*WHAT THE EXERCISE ASKS*.
Write out every record below exactly as it appears, omitting the pictures.
Start of THE DATA
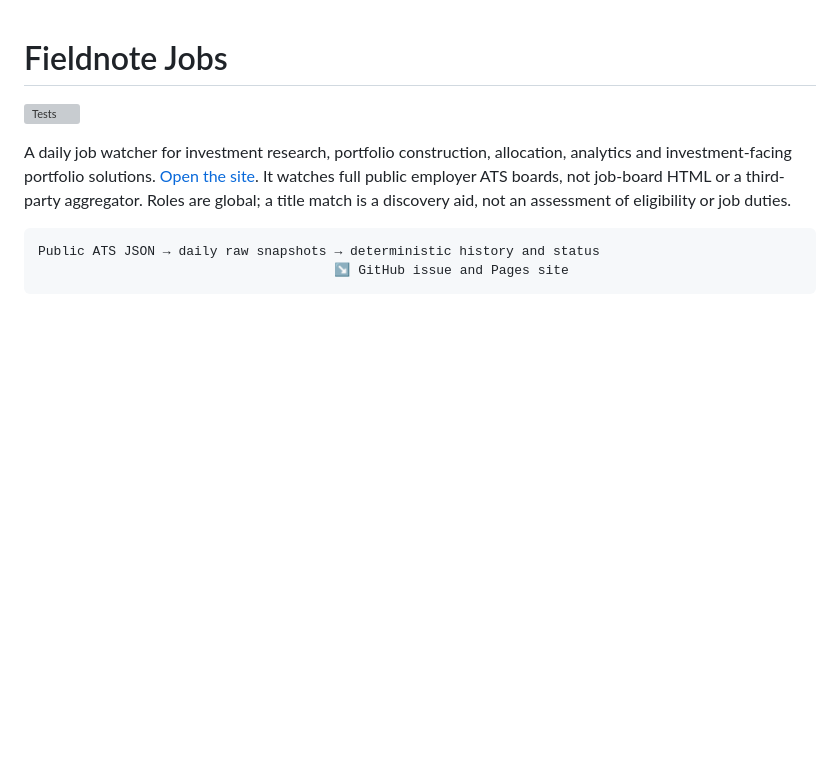
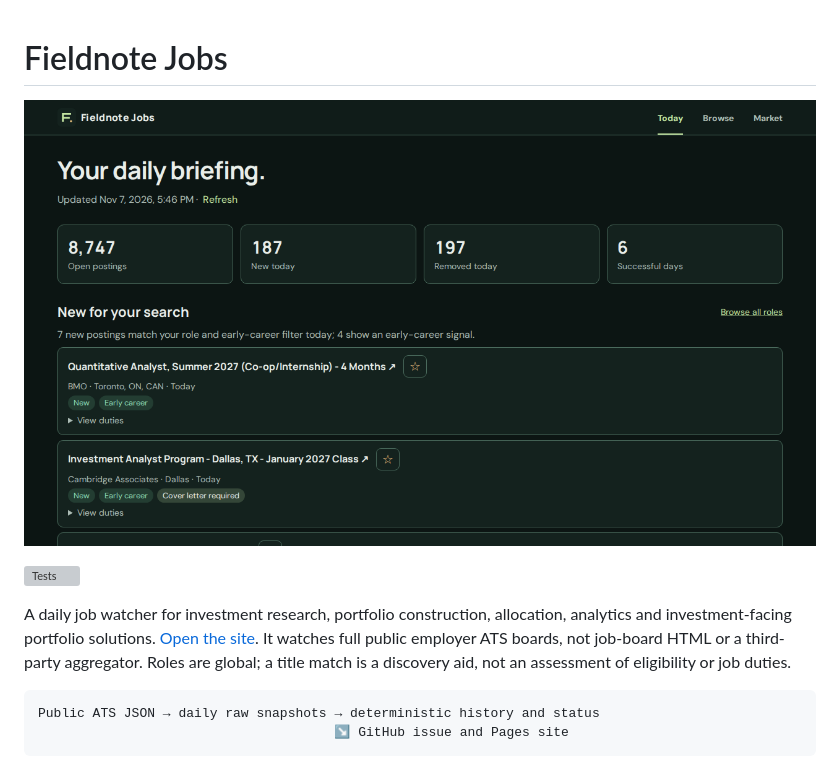
Before and after one commit to Hutch2064/job-watcher, a Markdown page: README.md, the part around the change. Drawn GitHub-style; pictures changed too: docs/preview.png (added); blank space fills up the shorter version; grey boxes are pictures that could not be loaded.

Commit message:
Show the tested daily briefing

```diff
--- a/README.md
+++ b/README.md
@@ -1,4 +1,6 @@
 # Fieldnote Jobs
+
+![Fieldnote Jobs daily briefing](docs/preview.png)
 
 [![Tests](https://github.com/Hutch2064/job-watcher/actions/workflows/test.yml/badge.svg)](https://github.com/Hutch2064/job-watcher/actions/workflows/test.yml)
 
```
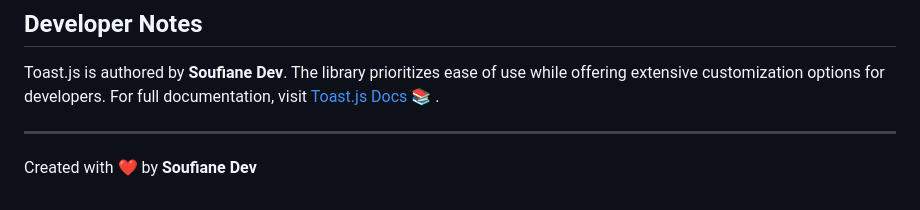
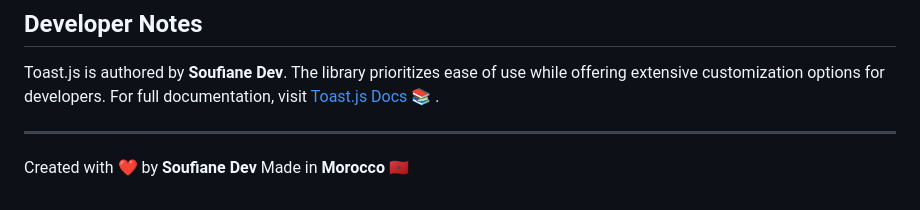
Before and after one commit to SoufianoDev/Toast-JS, a Markdown page: README.md, the part around the change. GitHub-like rendering.

```diff
--- a/README.md
+++ b/README.md
@@ -219,3 +219,4 @@ Toast.js is authored by **Soufiane Dev**. The library prioritizes ease of use wh
 ---
 
 Created with ❤️ by **Soufiane Dev**
+Made in **Morocco** 🇲🇦
```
End of THE DATA
*TASK ANSWER*.
Before and after one commit to Hutch2064/job-watcher, a Markdown page: README.md, the part around the change. Drawn GitHub-style; pictures changed too: docs/preview.png (added); blank space fills up the shorter version; grey boxes are pictures that could not be loaded.

Commit message:
Show the tested daily briefing

```diff
--- a/README.md
+++ b/README.md
@@ -1,4 +1,6 @@
 # Fieldnote Jobs
+
+![Fieldnote Jobs daily briefing](docs/preview.png)
 
 [![Tests](https://github.com/Hutch2064/job-watcher/actions/workflows/test.yml/badge.svg)](https://github.com/Hutch2064/job-watcher/actions/workflows/test.yml)
 
```
Before and after one commit to SoufianoDev/Toast-JS, a Markdown page: README.md, the part around the change. GitHub-like rendering.

```diff
--- a/README.md
+++ b/README.md
@@ -219,3 +219,4 @@ Toast.js is authored by **Soufiane Dev**. The library prioritizes ease of use wh
 ---
 
 Created with ❤️ by **Soufiane Dev**
+Made in **Morocco** 🇲🇦
```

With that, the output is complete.